You might ask why didn’t I try on more dresses? I’m sure if I tried on every single dress in every bridal shop in Manhattan I could have found one I liked more, but would that really make me more happy about my final decision?
Psychologist Barry Shwartz argues that more choices don’t make us happier it only leads to indecision and anxiety . Here are some of the reasons:
Opportunity cost: whenever you make a choice you’re giving up all the potential options that you had before making that choice. Instead of gaining something you’re losing the perceived “freedom” of indecision. The more options the more your giving up by making a decision.

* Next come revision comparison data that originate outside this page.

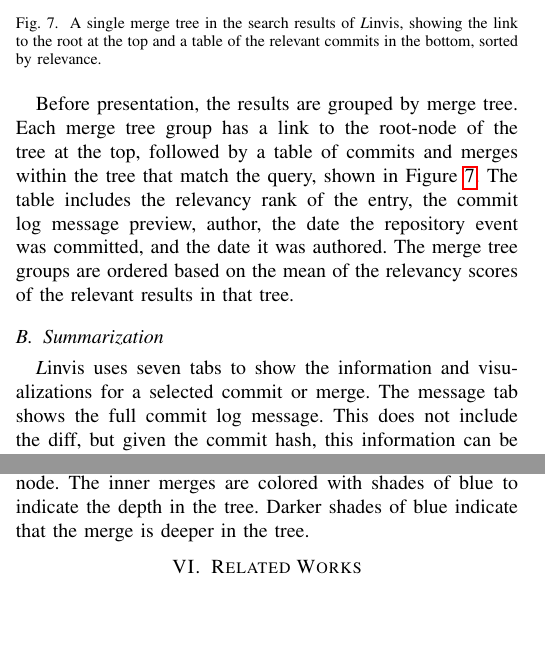
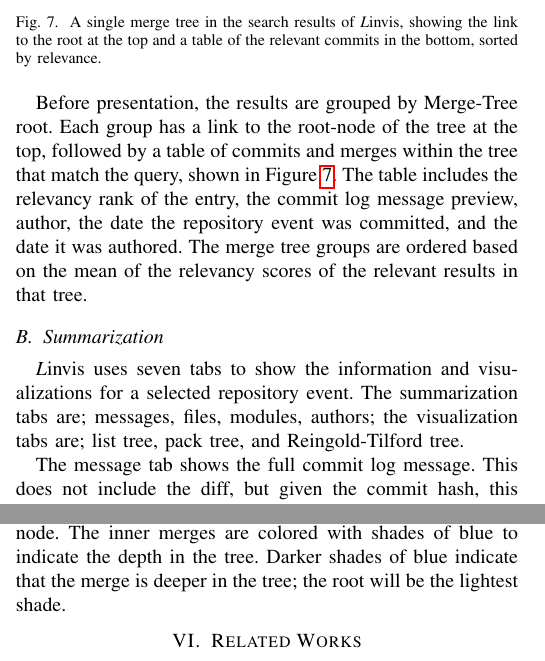
Before and after one commit to etcwilde/Lineval, a LaTeX paper (paper/lineval.tex, which reads paper/design.tex): two parts of the columns of pages 5 and 6 of 19 before the commit and two parts of the columns of pages 5 and 6 of 18 after it, joined at a grey line, cut so that both start at the same text, the shorter picture padded with empty space. Compiled offline with pdfLaTeX; a missing font is replaced by an installed copy or a similar font; a LaTeX package or settings file that is missing is left out.

Commit message:
editing design

```diff
--- a/paper/design.tex
+++ b/paper/design.tex
@@ -38,19 +32,22 @@ the commit was authored, and the date the commit was committed.
   \label{fig:search_results}
 \end{figure}
 
-Before presentation, the results are grouped by merge tree. Each
-merge tree group has a link to the root-node of the tree at the top,
-followed by a table of commits and merges within the tree that match the
-query, shown in Figure~\ref{fig:search_results}. The table includes the
-relevancy rank of the entry, the commit log message preview, author, the
-date the repository event was committed, and the date it was authored.
-The merge tree groups are ordered based on the mean of the relevancy
-scores of the relevant results in that tree.
+Before presentation, the results are grouped by \mt root. Each group
+has a link to the root-node of the tree at the top, followed by a table
+of commits and merges within the tree that match the query, shown in
+Figure~\ref{fig:search_results}. The table includes the relevancy rank
+of the entry, the commit log message preview, author, the date the
+repository event was committed, and the date it was authored. The merge
+tree groups are ordered based on the mean of the relevancy scores of the
+relevant results in that tree.
 
 \subsection{Summarization}
 \label{sub:summarization}
 
 \tool uses seven tabs to show the information and visualizations for a
-selected commit or merge. The message tab shows the full commit log
-message. This does not include the diff, but given the commit hash, this
-information can be found directly from the repository. The files tab
+selected repository event. The summarization tabs are; messages, files, modules,
+authors; the visualization tabs are; list tree, pack tree, and \rt tree.
+
+The message tab shows the full commit log message. This does not include
+the diff, but given the commit hash, this information can be found
+directly from the repository.
@@ -159,4 +158,5 @@ We depict the pack tree in Figure~\ref{fig:linvis_pack}. Like with the
 \rt tree, \tool uses white to indicate the individual commits, and
 orange to indicate the currently selected node. The inner merges are
 colored with shades of blue to indicate the depth in the tree. Darker
-shades of blue indicate that the merge is deeper in the tree.
+shades of blue indicate that the merge is deeper in the tree; the root
+will be the lightest shade.
```
Also changed, not shown: paper/design.tex (50 more changed lines).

Escalation of expectation: the more choices you have the more you expect to find exactly what you want or need. This is where Barry makes his famous quote, “the secret of happiness is low expectations.” We expect that if we find exactly what we’re looking for it will make us happy, but if we’re not already happy nothing we find will meet our expectations.
Responsibility of failure: if you only have one option and it doesn’t satisfy you you can blame the store, or the world or whatever. But if you have every possible option right in front of you, and you choose one that doesn’t satisfy you 100% you have no one to blame but yourself. That’s a lot of pressure.
I new that trying on a thousand dresses would only make me more critical and more stressed out. I’m very happy with my decision, and even more happy that the decision making process was easy and fun.
Now here’s some practical advice for brides to be. If you are going to try on dresses any time soon, here are some tips:
- Try on multiple styles (princess, mermaid, column, etc). You’re going to go in thinking you want one thing but seeing the effect of a different style of dress might completely change your mind.
- Don’t go with a lot of people. I went with my friend and my mom. The more people you have the less they’ll have in common – just try to get 6 people to agree on a restaurant.
- Get feedback on your personality. When I was choosing between two dresses, my mom and friend described how they saw me – romantic and whimsical. Once I heard that, and agreed with it, I knew that the other dress was gorgeous but it wasn’t me.